- Problem description -
Reproduce only this part of the listing: the line with "Fixing typos", plus every line after it through the last.

=== Excerpted records ===

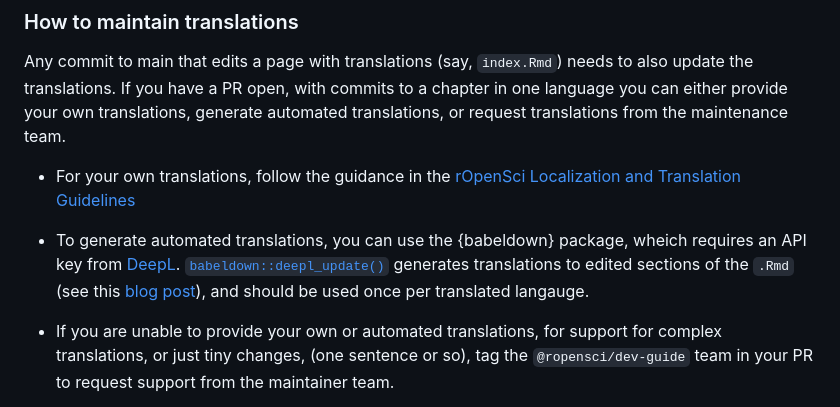
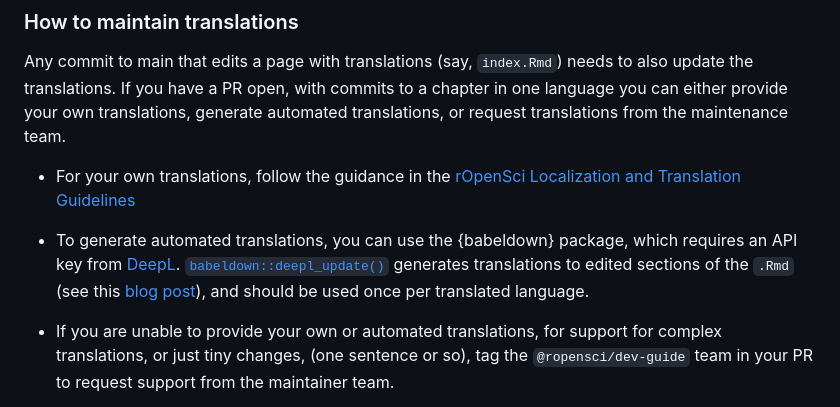
Before and after one commit to ropensci/dev_guide, a Markdown page: .github/CONTRIBUTING.md, the part around the change. GitHub-like rendering.

Commit message:
Fixing typos

```diff
--- a/.github/CONTRIBUTING.md
+++ b/.github/CONTRIBUTING.md
@@ -39,7 +39,7 @@ generate automated translations, or request translations from the maintenance te
 
 - For your own translations, follow the guidance in the [rOpenSci Localization and Translation Guidelines](https://translationguide.ropensci.org)
 
-- To generate automated translations, you can use the {babeldown} package, wheich requires an API key from [DeepL](https://www.deepl.com). [`babeldown::deepl_update()`](https://docs.ropensci.org/babeldown/reference/deepl_update.html) generates translations to edited sections of the `.Rmd` (see this [blog post](https://ropensci.org/blog/2024/01/16/deepl-update-babeldown/)), and should be used once per translated langauge.
+- To generate automated translations, you can use the {babeldown} package, which requires an API key from [DeepL](https://www.deepl.com). [`babeldown::deepl_update()`](https://docs.ropensci.org/babeldown/reference/deepl_update.html) generates translations to edited sections of the `.Rmd` (see this [blog post](https://ropensci.org/blog/2024/01/16/deepl-update-babeldown/)), and should be used once per translated language.
 
 - If you are unable to provide your own or automated translations, for support for complex translations, or just tiny changes, (one sentence or so), tag the `@ropensci/dev-guide` team in your PR to request support from the maintainer team.
 
```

===

- Solution for this problem -
Fixing typos

```diff
--- a/.github/CONTRIBUTING.md
+++ b/.github/CONTRIBUTING.md
@@ -39,7 +39,7 @@ generate automated translations, or request translations from the maintenance te
 
 - For your own translations, follow the guidance in the [rOpenSci Localization and Translation Guidelines](https://translationguide.ropensci.org)
 
-- To generate automated translations, you can use the {babeldown} package, wheich requires an API key from [DeepL](https://www.deepl.com). [`babeldown::deepl_update()`](https://docs.ropensci.org/babeldown/reference/deepl_update.html) generates translations to edited sections of the `.Rmd` (see this [blog post](https://ropensci.org/blog/2024/01/16/deepl-update-babeldown/)), and should be used once per translated langauge.
+- To generate automated translations, you can use the {babeldown} package, which requires an API key from [DeepL](https://www.deepl.com). [`babeldown::deepl_update()`](https://docs.ropensci.org/babeldown/reference/deepl_update.html) generates translations to edited sections of the `.Rmd` (see this [blog post](https://ropensci.org/blog/2024/01/16/deepl-update-babeldown/)), and should be used once per translated language.
 
 - If you are unable to provide your own or automated translations, for support for complex translations, or just tiny changes, (one sentence or so), tag the `@ropensci/dev-guide` team in your PR to request support from the maintainer team.
 
```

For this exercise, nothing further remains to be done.